Problem to work on = What you return must match the records word for word, except that pictures are dropped.

Information =
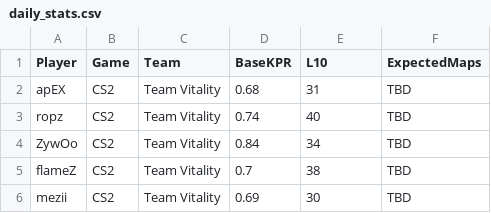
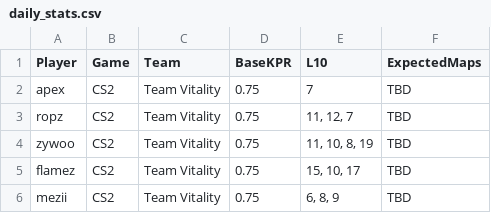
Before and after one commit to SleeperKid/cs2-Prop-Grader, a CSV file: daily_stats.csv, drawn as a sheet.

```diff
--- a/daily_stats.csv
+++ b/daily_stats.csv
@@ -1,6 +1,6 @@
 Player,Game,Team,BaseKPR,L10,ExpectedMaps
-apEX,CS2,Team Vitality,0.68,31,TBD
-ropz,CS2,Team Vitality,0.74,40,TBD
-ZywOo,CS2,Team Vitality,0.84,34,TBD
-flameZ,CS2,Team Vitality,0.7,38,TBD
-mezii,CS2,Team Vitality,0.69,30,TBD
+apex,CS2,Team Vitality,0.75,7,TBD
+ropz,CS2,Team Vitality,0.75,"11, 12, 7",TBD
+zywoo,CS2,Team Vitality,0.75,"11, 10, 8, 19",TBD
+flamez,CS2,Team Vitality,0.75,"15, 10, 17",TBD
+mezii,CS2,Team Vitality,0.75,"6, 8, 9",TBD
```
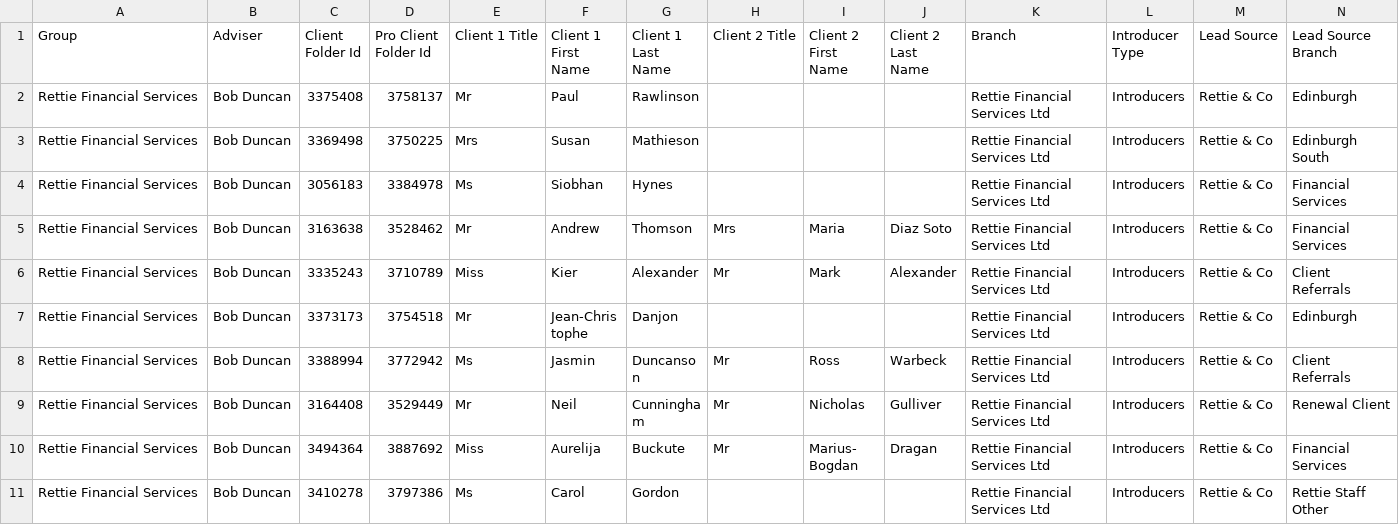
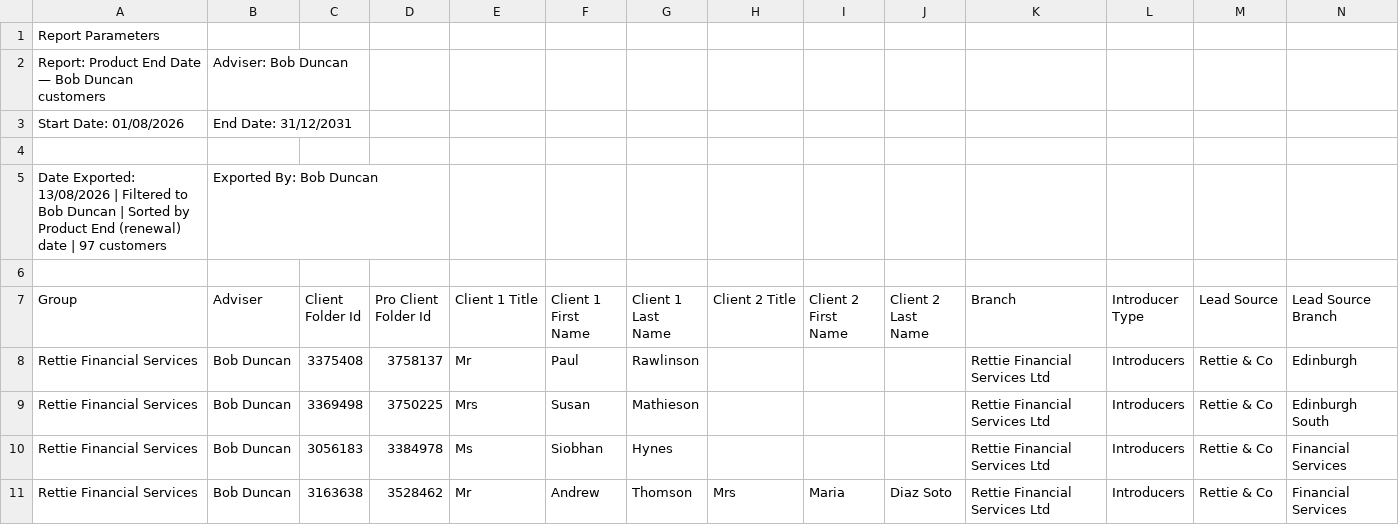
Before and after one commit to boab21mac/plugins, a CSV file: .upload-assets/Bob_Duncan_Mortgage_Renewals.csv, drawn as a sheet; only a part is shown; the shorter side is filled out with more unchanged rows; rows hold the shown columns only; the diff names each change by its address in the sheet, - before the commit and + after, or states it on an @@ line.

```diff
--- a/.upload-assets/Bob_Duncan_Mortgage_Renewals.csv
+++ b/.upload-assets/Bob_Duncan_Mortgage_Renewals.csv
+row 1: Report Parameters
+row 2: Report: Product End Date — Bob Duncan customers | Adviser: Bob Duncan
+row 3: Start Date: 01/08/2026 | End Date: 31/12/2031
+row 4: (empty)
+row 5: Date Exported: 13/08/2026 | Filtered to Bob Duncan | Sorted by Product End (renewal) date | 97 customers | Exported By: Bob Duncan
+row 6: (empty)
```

Output for this exercise =
Before and after one commit to SleeperKid/cs2-Prop-Grader, a CSV file: daily_stats.csv, drawn as a sheet.

```diff
--- a/daily_stats.csv
+++ b/daily_stats.csv
@@ -1,6 +1,6 @@
 Player,Game,Team,BaseKPR,L10,ExpectedMaps
-apEX,CS2,Team Vitality,0.68,31,TBD
-ropz,CS2,Team Vitality,0.74,40,TBD
-ZywOo,CS2,Team Vitality,0.84,34,TBD
-flameZ,CS2,Team Vitality,0.7,38,TBD
-mezii,CS2,Team Vitality,0.69,30,TBD
+apex,CS2,Team Vitality,0.75,7,TBD
+ropz,CS2,Team Vitality,0.75,"11, 12, 7",TBD
+zywoo,CS2,Team Vitality,0.75,"11, 10, 8, 19",TBD
+flamez,CS2,Team Vitality,0.75,"15, 10, 17",TBD
+mezii,CS2,Team Vitality,0.75,"6, 8, 9",TBD
```
Before and after one commit to boab21mac/plugins, a CSV file: .upload-assets/Bob_Duncan_Mortgage_Renewals.csv, drawn as a sheet; only a part is shown; the shorter side is filled out with more unchanged rows; rows hold the shown columns only; the diff names each change by its address in the sheet, - before the commit and + after, or states it on an @@ line.

```diff
--- a/.upload-assets/Bob_Duncan_Mortgage_Renewals.csv
+++ b/.upload-assets/Bob_Duncan_Mortgage_Renewals.csv
+row 1: Report Parameters
+row 2: Report: Product End Date — Bob Duncan customers | Adviser: Bob Duncan
+row 3: Start Date: 01/08/2026 | End Date: 31/12/2031
+row 4: (empty)
+row 5: Date Exported: 13/08/2026 | Filtered to Bob Duncan | Sorted by Product End (renewal) date | 97 customers | Exported By: Bob Duncan
+row 6: (empty)
```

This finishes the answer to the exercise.